Major conservation initiatives, for instance, would be in a tough spot as would dozens of other programs. Here are the organic programs that would be affected.

Organic Agriculture Research and Extension Initiative (OREI)
OREI is a USDA competitive grants program dedicated to organic agriculture research. This program is in jeopardy. Until another Farm Bill is passed the USDA will be unable to administer any grant programs through OREI, unless a short-term extension is passed that explicitly includes additional funding for this program.

While both the House and the Senate bills increase funding for OREI, only the Senate bill increases funding up to establish permanent baseline funding for the program. This means funding for OREI would increase annually to $50 million and ensure permanent investments in the future of organic agriculture.

OREI has a proven track record of addressing the unique research challenges that organic farmers and processors face. Investing in organic research is central to the goal of increasing domestic production of organic crops to better meet expanding demand.

Organic Certification Cost Share
Organic certification verifies that a farm or handling facility complies with USDA organic regulations and allows the certified operation to use the USDA organic seal. In order to be certified organic, farmers must go through a rigorous annual organic certification process, which can be expensive. Organic certification cost share assistance can help small and mid-sized organic farm businesses afford annual certification costs, which range from a few hundred to several thousand dollars.

The National Organic Certification Cost Share Program (NOCCSP) provides organic farmers with of up to $750 reimbursement to cover a portion of their annual certification fees. The House bill eliminates all Farm Bill funding for National Organic Certification Cost Share Program, while the Senate bill renews existing funding of $11.5 million annually for the program.

Until a new farm bill is passed, there will be no additional funds available for NOCCSP, and it is unclear if USDA will continue to administer the program.

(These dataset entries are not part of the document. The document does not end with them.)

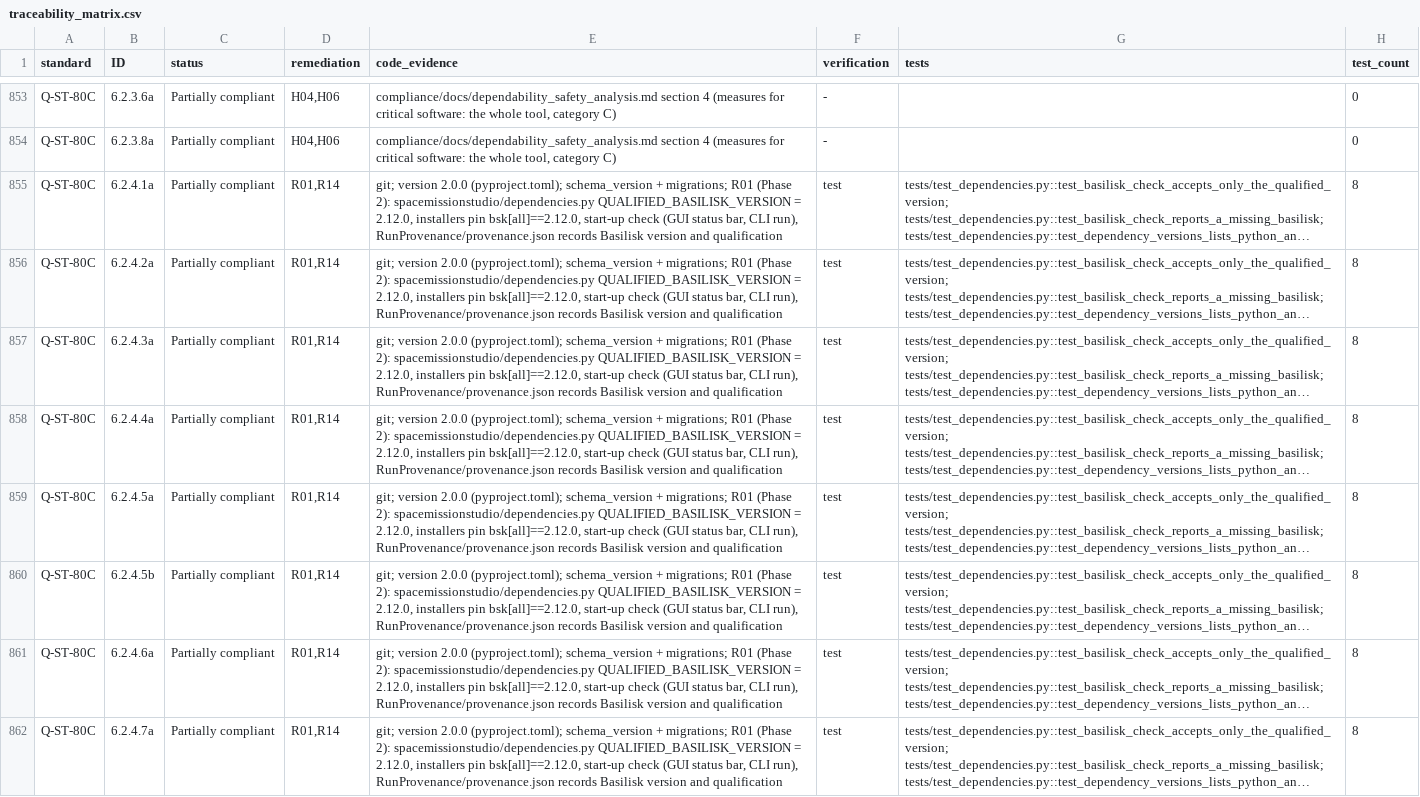
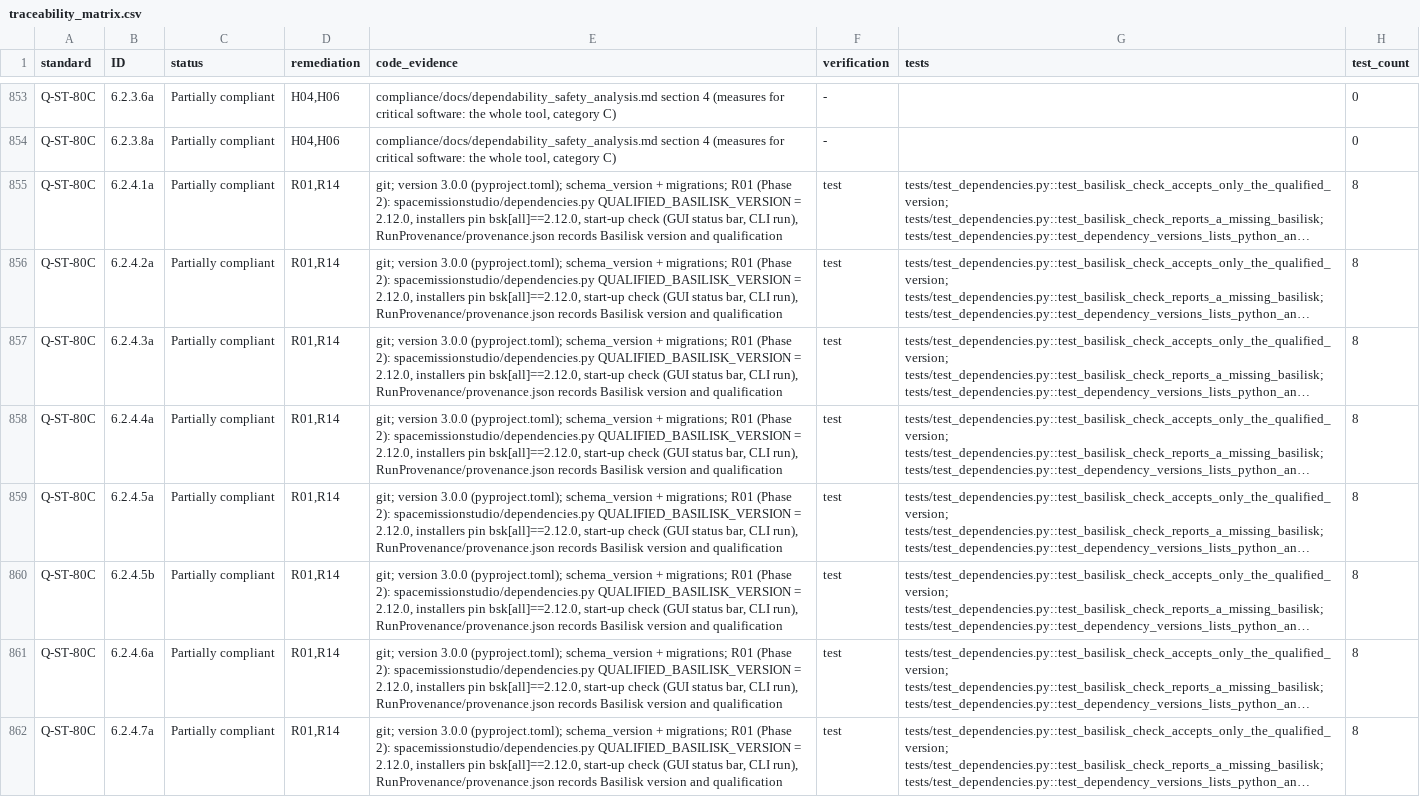
Before and after one commit to 0h3xn4/basilisk-SpaceMissionStudio, a CSV file: SpaceMissionStudio/compliance/traceability_matrix.csv, drawn as a sheet; only a part is shown, gaps mark what is left out; long unchanged cells end in …; the diff covers the shown part only; the diff names each change by its address in the sheet, - before the commit and + after, or states it on an @@ line.

```diff
--- a/SpaceMissionStudio/compliance/traceability_matrix.csv
+++ b/SpaceMissionStudio/compliance/traceability_matrix.csv
-E855:E862 (code_evidence): git; version 2.0.0 (pyproject.toml); schema_version…
+E855:E862 (code_evidence): git; version 3.0.0 (pyproject.toml); schema_version…
```
Also changed, not shown: 7 edited cells elsewhere in this file, 20 other files.
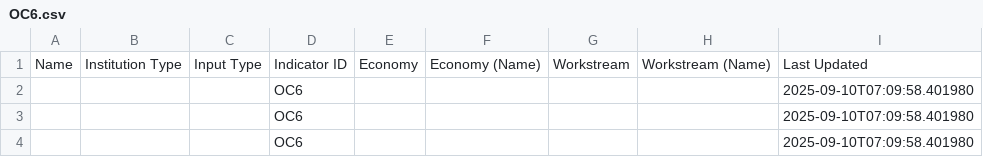
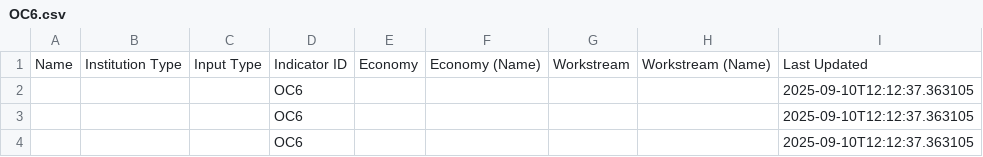
Before and after one commit to usapecrise/US-APEC-RISE-Risk-Monitoring-Suite, a CSV file: OC6.csv, drawn as a sheet.

```diff
--- a/OC6.csv
+++ b/OC6.csv
@@ -1,4 +1,4 @@
 Name,Institution Type,Input Type,Indicator ID,Economy,Economy (Name),Workstream,Workstream (Name),Last Updated
-,,,OC6,,,,,2025-09-10T07:09:58.401980
-,,,OC6,,,,,2025-09-10T07:09:58.401980
-,,,OC6,,,,,2025-09-10T07:09:58.401980
+,,,OC6,,,,,2025-09-10T12:12:37.363105
+,,,OC6,,,,,2025-09-10T12:12:37.363105
+,,,OC6,,,,,2025-09-10T12:12:37.363105
```
Also changed, not shown: Feedback_Form_Data.csv, Feedback_Form_Data_Long.csv, 16 other files.
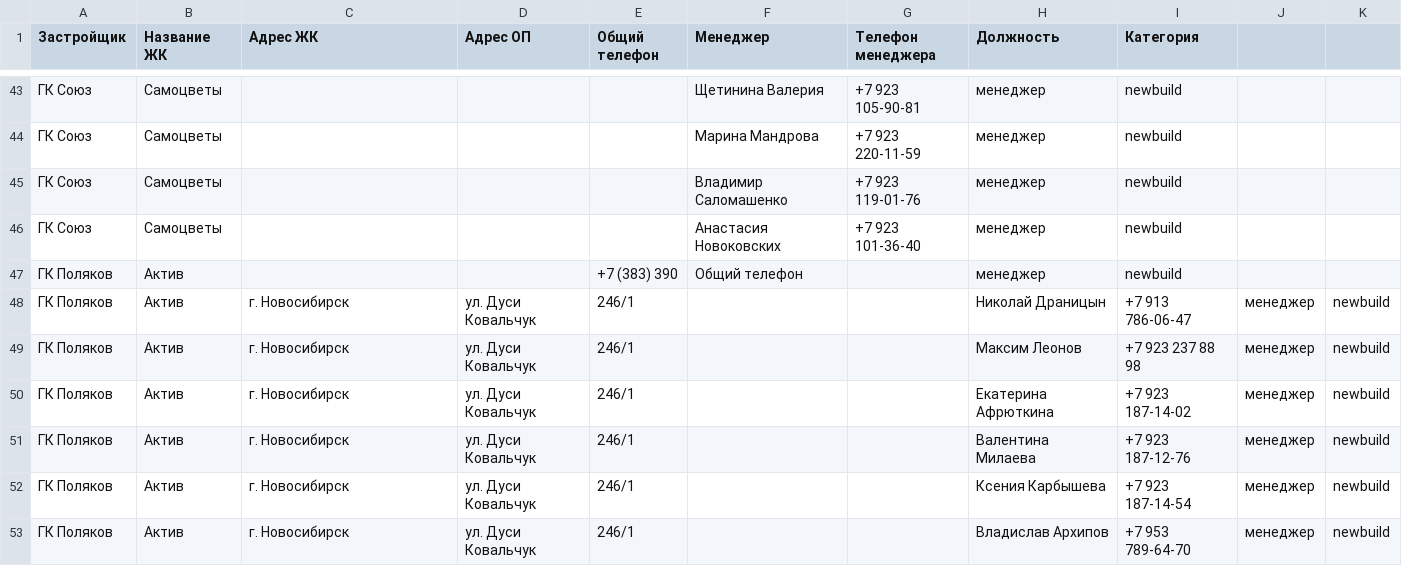
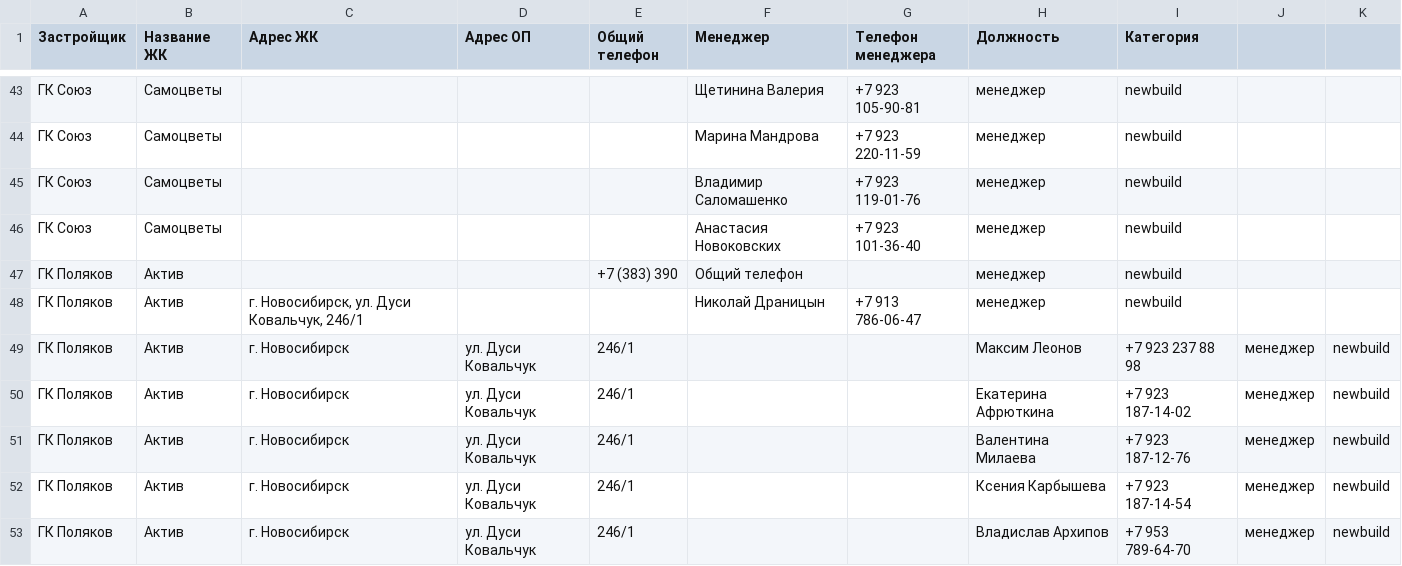
Before and after one commit to Allikk38/realty-search, a CSV file: data.csv, drawn as a sheet; only a part is shown, gaps mark what is left out; removed rows and columns are numbered as before the commit, all else as after; the diff names each change by its address in the sheet, - before the commit and + after, or states it on an @@ line.

Commit message:
Update data.csv

```diff
--- a/data.csv
+++ b/data.csv
-row 48: ГК Поляков | Актив | г. Новосибирск | ул. Дуси Ковальчук | 246/1 |  |  | Николай Драницын | +7 913 786-06-47 | менеджер | newbuild
+row 48: ГК Поляков | Актив | г. Новосибирск, ул. Дуси Ковальчук, 246/1 |  |  | Николай Драницын | +7 913 786-06-47 | менеджер | newbuild
```
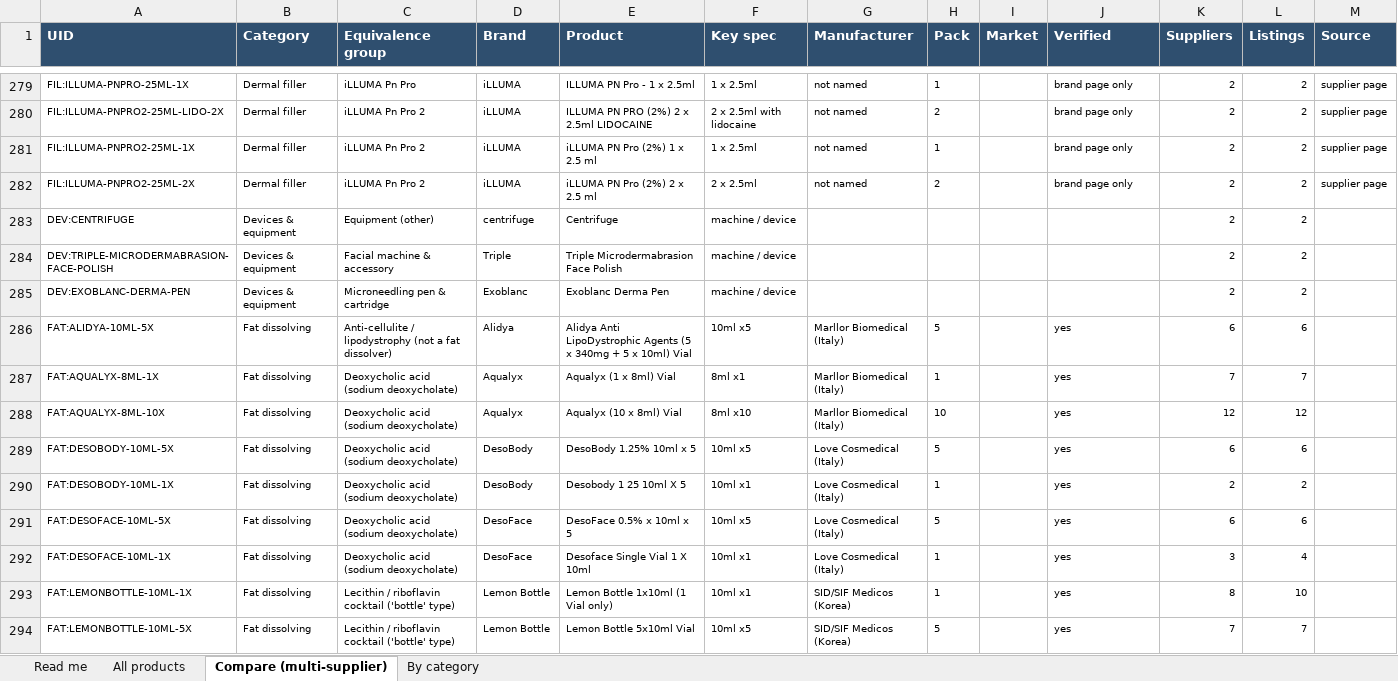
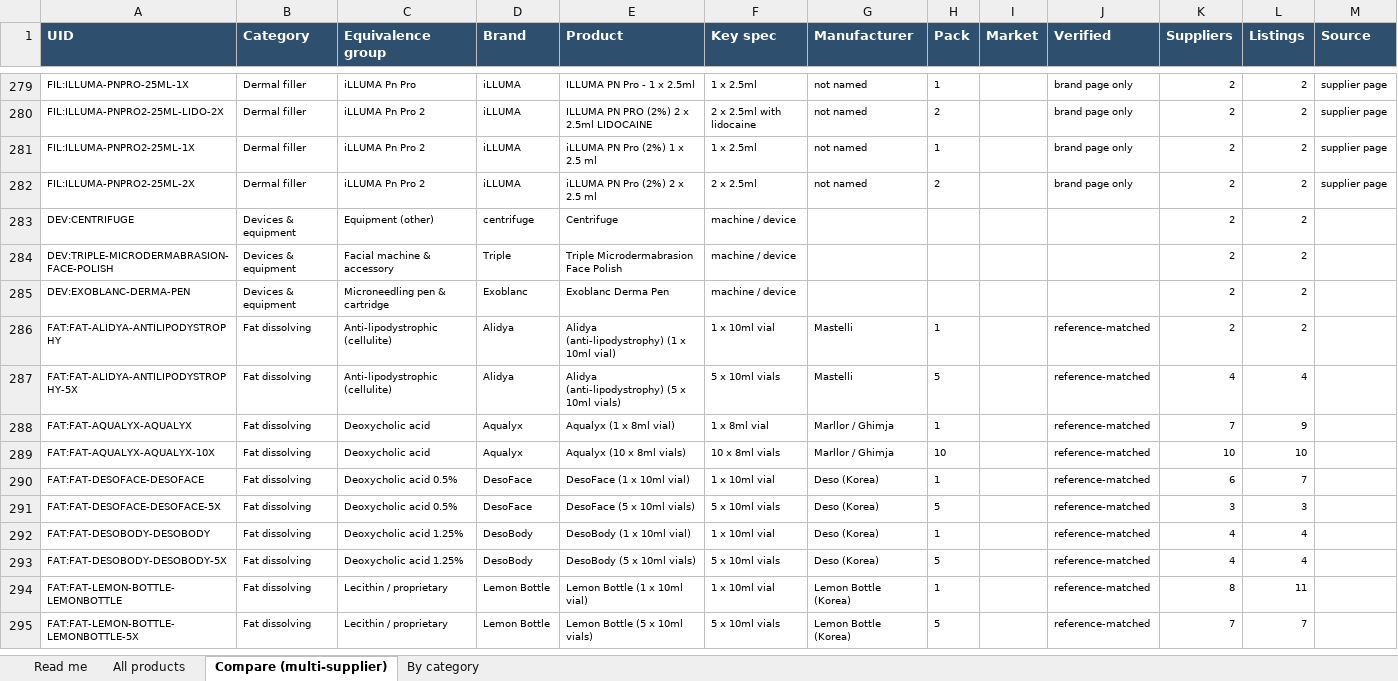
Before and after one commit to asghariresearcher1918-cyber/product-matching, an Excel workbook: output/master_catalogue.xlsx, sheet Compare (multi-supplier), drawn as a sheet; only a part is shown, gaps mark what is left out; values as stored, in another font and other column widths than the file's, no borders; removed rows and columns are numbered as before the commit, all else as after; the diff covers the shown part only; the diff names each change by its address in the sheet, - before the commit and + after, or states it on an @@ line.

```diff
--- a/output/master_catalogue.xlsx (sheet Compare (multi-supplier))
+++ b/output/master_catalogue.xlsx (sheet Compare (multi-supplier))
-row 286: FAT:ALIDYA-10ML-5X | Fat dissolving | Anti-cellulite / lipodystrophy (not a fat dissolver) | Alidya | Alidya Anti LipoDystrophic Agents (5 x 340mg + 5 x 10ml) Vial | 10ml x5 | Marllor Biomedical (Italy) | 5 |  | yes | 6 | 6
+row 286: FAT:FAT-ALIDYA-ANTILIPODYSTROPHY | Fat dissolving | Anti-lipodystrophic (cellulite) | Alidya | Alidya (anti-lipodystrophy) (1 x 10ml vial) | 1 x 10ml vial | Mastelli | 1 |  | reference-matched | 2 | 2
+row 287: FAT:FAT-ALIDYA-ANTILIPODYSTROPHY-5X | Fat dissolving | Anti-lipodystrophic (cellulite) | Alidya | Alidya (anti-lipodystrophy) (5 x 10ml vials) | 5 x 10ml vials | Mastelli | 5 |  | reference-matched | 4 | 4
-A288 (UID): FAT:AQUALYX-8ML-1X
+A288 (UID): FAT:FAT-AQUALYX-AQUALYX
-C288 (Equivalence group): Deoxycholic acid (sodium deoxycholate)
+C288 (Equivalence group): Deoxycholic acid
-E288 (Product): Aqualyx (1 x 8ml) Vial
+E288 (Product): Aqualyx (1 x 8ml vial)
-F288 (Key spec): 8ml x1
+F288 (Key spec): 1 x 8ml vial
-G288 (Manufacturer): Marllor Biomedical (Italy)
+G288 (Manufacturer): Marllor / Ghimja
-J288 (Verified): yes
+J288 (Verified): reference-matched
-L288 (Listings): 7
+L288 (Listings): 9
-row 288: FAT:AQUALYX-8ML-10X | Fat dissolving | Deoxycholic acid (sodium deoxycholate) | Aqualyx | Aqualyx (10 x 8ml) Vial | 8ml x10 | Marllor Biomedical (Italy) | 10 |  | yes | 12 | 12
-row 289: FAT:DESOBODY-10ML-5X | Fat dissolving | Deoxycholic acid (sodium deoxycholate) | DesoBody | DesoBody 1.25% 10ml x 5 | 10ml x5 | Love Cosmedical (Italy) | 5 |  | yes | 6 | 6
-row 290: FAT:DESOBODY-10ML-1X | Fat dissolving | Deoxycholic acid (sodium deoxycholate) | DesoBody | Desobody 1 25 10ml X 5 | 10ml x1 | Love Cosmedical (Italy) | 1 |  | yes | 2 | 2
-row 291: FAT:DESOFACE-10ML-5X | Fat dissolving | Deoxycholic acid (sodium deoxycholate) | DesoFace | DesoFace 0.5% x 10ml x 5 | 10ml x5 | Love Cosmedical (Italy) | 5 |  | yes | 6 | 6
-row 292: FAT:DESOFACE-10ML-1X | Fat dissolving | Deoxycholic acid (sodium deoxycholate) | DesoFace | Desoface Single Vial 1 X 10ml | 10ml x1 | Love Cosmedical (Italy) | 1 |  | yes | 3 | 4
+row 289: FAT:FAT-AQUALYX-AQUALYX-10X | Fat dissolving | Deoxycholic acid | Aqualyx | Aqualyx (10 x 8ml vials) | 10 x 8ml vials | Marllor / Ghimja | 10 |  | reference-matched | 10 | 10
+row 290: FAT:FAT-DESOFACE-DESOFACE | Fat dissolving | Deoxycholic acid 0.5% | DesoFace | DesoFace (1 x 10ml vial) | 1 x 10ml vial | Deso (Korea) | 1 |  | reference-matched | 6 | 7
+row 291: FAT:FAT-DESOFACE-DESOFACE-5X | Fat dissolving | Deoxycholic acid 0.5% | DesoFace | DesoFace (5 x 10ml vials) | 5 x 10ml vials | Deso (Korea) | 5 |  | reference-matched | 3 | 3
+row 292: FAT:FAT-DESOBODY-DESOBODY | Fat dissolving | Deoxycholic acid 1.25% | DesoBody | DesoBody (1 x 10ml vial) | 1 x 10ml vial | Deso (Korea) | 1 |  | reference-matched | 4 | 4
+row 293: FAT:FAT-DESOBODY-DESOBODY-5X | Fat dissolving | Deoxycholic acid 1.25% | DesoBody | DesoBody (5 x 10ml vials) | 5 x 10ml vials | Deso (Korea) | 5 |  | reference-matched | 4 | 4
-A294 (UID): FAT:LEMONBOTTLE-10ML-1X
+A294 (UID): FAT:FAT-LEMON-BOTTLE-LEMONBOTTLE
-C294:C295 (Equivalence group): Lecithin / riboflavin cocktail ('bottle' type)
+C294:C295 (Equivalence group): Lecithin / proprietary
-E294 (Product): Lemon Bottle 1x10ml (1 Vial only)
+E294 (Product): Lemon Bottle (1 x 10ml vial)
-F294 (Key spec): 10ml x1
+F294 (Key spec): 1 x 10ml vial
-G294:G295 (Manufacturer): SID/SIF Medicos (Korea)
+G294:G295 (Manufacturer): Lemon Bottle (Korea)
-J294:J295 (Verified): yes
+J294:J295 (Verified): reference-matched
-L294 (Listings): 10
+L294 (Listings): 11
-A295 (UID): FAT:LEMONBOTTLE-10ML-5X
+A295 (UID): FAT:FAT-LEMON-BOTTLE-LEMONBOTTLE-5X
-E295 (Product): Lemon Bottle 5x10ml Vial
+E295 (Product): Lemon Bottle (5 x 10ml vials)
-F295 (Key spec): 10ml x5
+F295 (Key spec): 5 x 10ml vials
```
Also changed, not shown: 6 added rows, 7 removed rows and 19 edited cells elsewhere in this sheet, sheet All products, sheet By category, sheet Read me, output/category_03_fat_dissolving.xlsx, 13 other files.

Organic Production and Market Data Initiative (ODI)
ODI is a USDA initiative between the Economic Research Service, National Agriculture Statics Service, and the Agricultural Marketing Service. The initiative collects market and production data that supports risk management as well as providing vital information on market and production trends. Both the House and Senate bill provide $5 million in mandatory funding for this program. If a farm bill is not passed, this program may be able to limp along at a much lower funding levels through agricultural appropriations. However, without a Farm Bill funding renewal, much of the organic data collection and reporting that supports the growth and development of the organic sector will be lost.

Organic import Fraud
Both the House and Senate versions of the Farm Bill include increased organic import enforcement authority, along with $5 million in one-time mandatory funding to improve import tracking systems. These changes are necessary to increase the oversight responsibilities and resources for the National Organic Program (NOP). Without a Farm Bill, the USDA will not have the expanded resources and increased authority to protect the integrity of the organic sector.

OFRF urges congress to pass a full Farm Bill as quickly as possible, taking into full account the leadership Senate has shown on organic research and cost share funding. If a Farm Bill is not passed before January 2019, organic programs must be included in an extension or many critical programs that farmers and communities rely on will grind to halt.